42, is a good hollywood movie. But, I don’t know what was the ultimate goal of this film. If the goal was to show movie goers the struggles that Jackie Robinson went thru then I guess they succeeded. If it was to show Jackie, an American Legend, it failed.

Jackie Robinson is an American Legend and no one can deny that. But, 42, did not show anything that would make Americans who are not Baseball fans understand why Robinson is a legend.

The Baseball community has already embraced Jackie as an American Legend and we honor him every April 15 as we celebrate Jackie Robinson Day. Baseball remembers the day he broke baseball’s color barrier line and tries to use April 15 to carry his spirit and message of courage and determination as a reminder to all its players and fans of the struggles that Jackie went through to pave the way of our favorite baseball players.

The fact that the movie centers only on 1946 and ’47 does not give Robinson’s life any justice. The movie doesn’t mention anything about Jackie being forced to take all the hate and racial slurs for 2 years. It doesn’t make any reference to 1949, when he was allowed to speak his mind, when the Dodgers brought in Roy Campanella and Don Newcombe, making them the first African American battery in Major League Baseball. It doesn’t mention how in 1949, he was the National Leagues’ MVP.

Jackie Robinson would soon understand that he was a commodity for baseball, saying, “America’s favorite color is green.” And, “Money is America’s God.”

What the film failed to show was Jackie Robinson’s involvement in the Civil Rights Movement. Before, Rosa Parks refused to sit in the back of the bus, Jackie had done the same thing in 1945 and got court martial for it. The film made a brief reference but could’ve gone a little further. Jackie was a social conscious person who shared the same spirit of Roberto Clemente, as he famously stated, “A life is not important except in the impact it has on other lives.”

Jackie lived by this quote. Now that he was able to speak his mind, Robinson publicly called the New York Yankees, a racist organization for not hiring a black player 5 years after he broke baseball’s apartheid system. After baseball, he was greatly involved in the struggles to better the lives of African Americans. One could see him with Martin Luther King, Jr. and sharing King’s nonviolent strategy on the Civil Rights Movement. He had his differences with Malcolm and those were publicly chronicled.
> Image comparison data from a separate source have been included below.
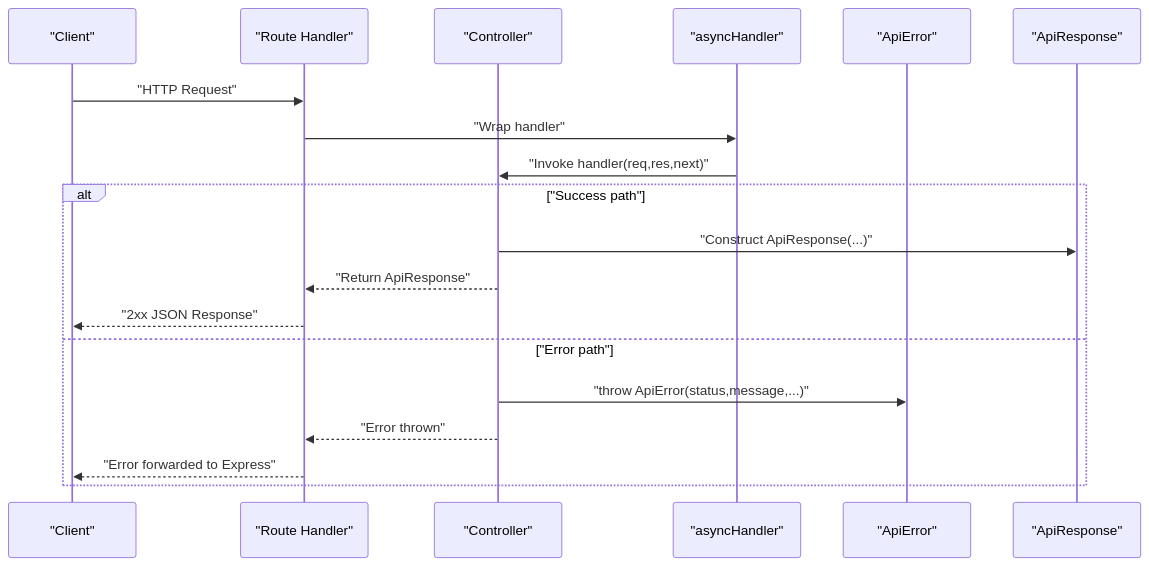
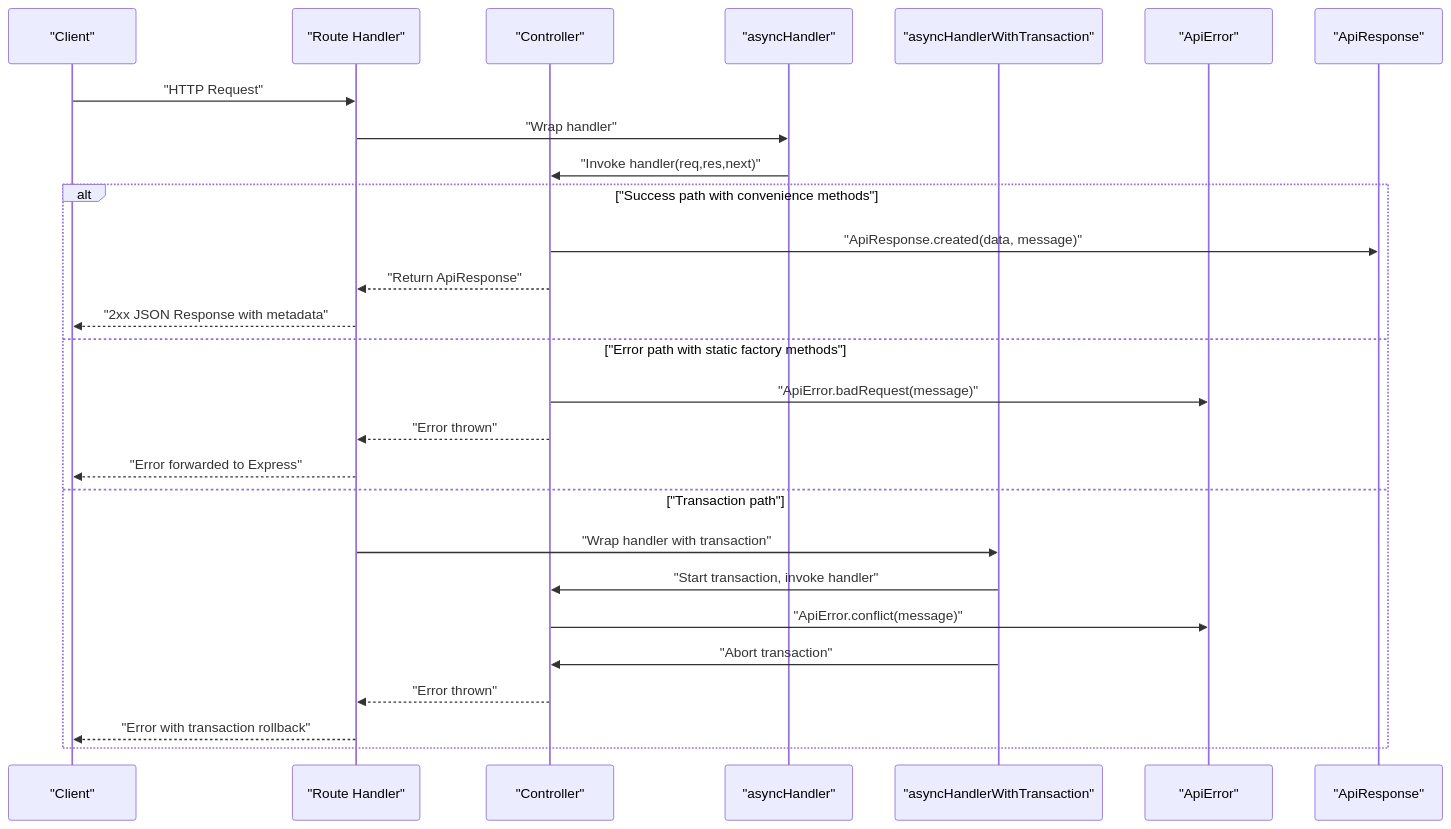
The second of 3 diagrams in .qoder/repowiki/en/content/Backend Architecture/Error Handling & Response Utilities.md (Aryan9060/Timetable-Project), drawn with Mermaid before and after one commit. The commit also changed other lines of this file and 15 other files, not shown here.

````diff
--- a/.qoder/repowiki/en/content/Backend Architecture/Error Handling & Response Utilities.md
+++ b/.qoder/repowiki/en/content/Backend Architecture/Error Handling & Response Utilities.md
@@ -114,21 +152,29 @@
 ```mermaid
 sequenceDiagram
 participant Client as "Client"
 participant Router as "Route Handler"
 participant Ctrl as "Controller"
 participant UtilA as "asyncHandler"
+participant UtilAT as "asyncHandlerWithTransaction"
 participant UtilE as "ApiError"
 participant UtilR as "ApiResponse"
 Client->>Router : "HTTP Request"
 Router->>UtilA : "Wrap handler"
 UtilA->>Ctrl : "Invoke handler(req,res,next)"
-alt "Success path"
-Ctrl->>UtilR : "Construct ApiResponse(...)"
+alt "Success path with convenience methods"
+Ctrl->>UtilR : "ApiResponse.created(data, message)"
 Ctrl-->>Router : "Return ApiResponse"
-Router-->>Client : "2xx JSON Response"
-else "Error path"
-Ctrl->>UtilE : "throw ApiError(status,message,...)"
+Router-->>Client : "2xx JSON Response with metadata"
+else "Error path with static factory methods"
+Ctrl->>UtilE : "ApiError.badRequest(message)"
 Ctrl-->>Router : "Error thrown"
 Router-->>Client : "Error forwarded to Express"
+else "Transaction path"
+Router->>UtilAT : "Wrap handler with transaction"
+UtilAT->>Ctrl : "Start transaction, invoke handler"
+Ctrl->>UtilE : "ApiError.conflict(message)"
+UtilAT->>Ctrl : "Abort transaction"
+Ctrl-->>Router : "Error thrown"
+Router-->>Client : "Error with transaction rollback"
 end
 ```
````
Jackie Robinson started a construction company to build affordable housing for African Americans. He join other picketers on the front lines protesting the lack of construction jobs given to African Americans. And in his autobiography, I Never Had It Made, he went on to say, “I cannot possibly believe I have it made while so many of my black brothers and sisters are hungry, inadequately housed, insufficiently clothed, denied their dignity as they live in slums or barely exist on welfare. I cannot say I have it made while our country drives full speed ahead to deeper rifts between men and women of varying colors, speeds along a course towards more and more racism.” Robinson later on adds, “I have devoted and dedicated my life to service…till every child can have an equal opportunity in youth and manhood; until hunger is not only immoral but illegal; until hatred is recognized as a disease, a scourge, an epidemic, and treated as such; until racism and sexism and narcotics are conquered and until…that day Jackie Robinson and no one else can say he has it made.”

The movie failed to show this other side of Robinson, the side that would have made non baseball fans understand why Jackie is an American Legend. They would have had several references to why Robinson is one of the unknown American Legends aside from breaking baseball’s color barrier line.

To give 42 justice would have been to make a movie that broadly chronicles Robinson’s life during and after his playing career. A better name for the movie would have been 1947: How Jackie Robinson broke baseball’s apartheid system.

Here is a great article that people will find interesting to read.

http://www.theatlantic.com/entertainment/archive/2013/04/the-real-story-of-baseballs-integration-that-you-wont-see-in-i-42-i/274886/